▶ _Exercise brief_
Write out every line from the listing below where the string "dashboard" is found.

▶ _Data excerpts_
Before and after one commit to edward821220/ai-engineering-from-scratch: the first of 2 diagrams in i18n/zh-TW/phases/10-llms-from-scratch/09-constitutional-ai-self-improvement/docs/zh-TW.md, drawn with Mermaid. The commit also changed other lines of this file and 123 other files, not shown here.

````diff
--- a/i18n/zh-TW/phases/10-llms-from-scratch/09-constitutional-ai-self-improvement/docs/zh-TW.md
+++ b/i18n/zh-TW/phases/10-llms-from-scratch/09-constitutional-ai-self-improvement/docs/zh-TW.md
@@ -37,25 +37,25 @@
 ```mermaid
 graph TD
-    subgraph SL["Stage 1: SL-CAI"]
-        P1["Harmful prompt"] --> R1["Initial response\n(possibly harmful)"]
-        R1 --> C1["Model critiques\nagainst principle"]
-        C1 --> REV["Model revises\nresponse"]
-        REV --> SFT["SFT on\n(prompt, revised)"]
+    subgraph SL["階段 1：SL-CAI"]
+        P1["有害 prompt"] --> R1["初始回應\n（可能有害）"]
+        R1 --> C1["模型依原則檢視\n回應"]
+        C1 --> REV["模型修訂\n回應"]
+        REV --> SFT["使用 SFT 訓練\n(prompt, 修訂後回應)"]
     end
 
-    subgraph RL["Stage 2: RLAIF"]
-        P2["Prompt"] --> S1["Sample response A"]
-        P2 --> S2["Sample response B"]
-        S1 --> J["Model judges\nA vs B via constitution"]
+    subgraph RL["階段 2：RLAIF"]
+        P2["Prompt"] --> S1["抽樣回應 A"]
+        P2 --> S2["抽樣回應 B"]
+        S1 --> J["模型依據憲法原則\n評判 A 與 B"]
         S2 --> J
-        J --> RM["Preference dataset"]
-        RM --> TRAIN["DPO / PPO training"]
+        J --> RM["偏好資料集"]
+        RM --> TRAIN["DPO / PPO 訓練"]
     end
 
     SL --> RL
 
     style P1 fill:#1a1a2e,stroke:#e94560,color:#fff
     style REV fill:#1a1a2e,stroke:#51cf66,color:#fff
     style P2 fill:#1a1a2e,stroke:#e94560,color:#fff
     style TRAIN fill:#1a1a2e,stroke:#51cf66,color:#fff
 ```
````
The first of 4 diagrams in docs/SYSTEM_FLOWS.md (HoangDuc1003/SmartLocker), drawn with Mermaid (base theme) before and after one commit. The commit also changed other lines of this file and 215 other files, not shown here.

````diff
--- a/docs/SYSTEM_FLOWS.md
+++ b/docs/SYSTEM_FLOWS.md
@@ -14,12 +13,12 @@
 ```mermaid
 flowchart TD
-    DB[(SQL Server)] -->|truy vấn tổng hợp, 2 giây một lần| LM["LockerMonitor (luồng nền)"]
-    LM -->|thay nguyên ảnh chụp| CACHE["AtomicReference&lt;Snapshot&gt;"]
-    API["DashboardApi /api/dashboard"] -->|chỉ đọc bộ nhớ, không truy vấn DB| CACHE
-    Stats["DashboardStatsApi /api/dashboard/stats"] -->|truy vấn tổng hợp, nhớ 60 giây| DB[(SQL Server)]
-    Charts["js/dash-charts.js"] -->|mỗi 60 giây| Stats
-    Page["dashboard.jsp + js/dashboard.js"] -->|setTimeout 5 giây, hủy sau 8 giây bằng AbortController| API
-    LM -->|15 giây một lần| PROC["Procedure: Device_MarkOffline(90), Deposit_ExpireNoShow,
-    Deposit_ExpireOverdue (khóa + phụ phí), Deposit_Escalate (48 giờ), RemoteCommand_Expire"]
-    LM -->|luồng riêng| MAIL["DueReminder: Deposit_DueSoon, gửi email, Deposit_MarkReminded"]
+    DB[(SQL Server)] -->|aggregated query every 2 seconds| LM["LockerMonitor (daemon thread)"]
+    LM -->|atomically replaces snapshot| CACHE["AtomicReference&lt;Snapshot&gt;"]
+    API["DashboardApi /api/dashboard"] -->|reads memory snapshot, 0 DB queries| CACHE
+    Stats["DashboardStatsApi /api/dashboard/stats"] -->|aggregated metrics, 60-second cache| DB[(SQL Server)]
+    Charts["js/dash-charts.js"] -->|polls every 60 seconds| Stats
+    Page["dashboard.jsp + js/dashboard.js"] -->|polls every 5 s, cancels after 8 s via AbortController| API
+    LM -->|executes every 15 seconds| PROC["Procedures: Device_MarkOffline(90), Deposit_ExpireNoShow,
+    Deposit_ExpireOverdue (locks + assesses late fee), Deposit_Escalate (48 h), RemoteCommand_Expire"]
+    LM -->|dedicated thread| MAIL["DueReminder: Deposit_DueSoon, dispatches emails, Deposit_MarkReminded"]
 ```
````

▶ _Result of this task_
-    API["DashboardApi /api/dashboard"] -->|chỉ đọc bộ nhớ, không truy vấn DB| CACHE
-    Stats["DashboardStatsApi /api/dashboard/stats"] -->|truy vấn tổng hợp, nhớ 60 giây| DB[(SQL Server)]
-    Page["dashboard.jsp + js/dashboard.js"] -->|setTimeout 5 giây, hủy sau 8 giây bằng AbortController| API
+    API["DashboardApi /api/dashboard"] -->|reads memory snapshot, 0 DB queries| CACHE
+    Stats["DashboardStatsApi /api/dashboard/stats"] -->|aggregated metrics, 60-second cache| DB[(SQL Server)]
+    Page["dashboard.jsp + js/dashboard.js"] -->|polls every 5 s, cancels after 8 s via AbortController| API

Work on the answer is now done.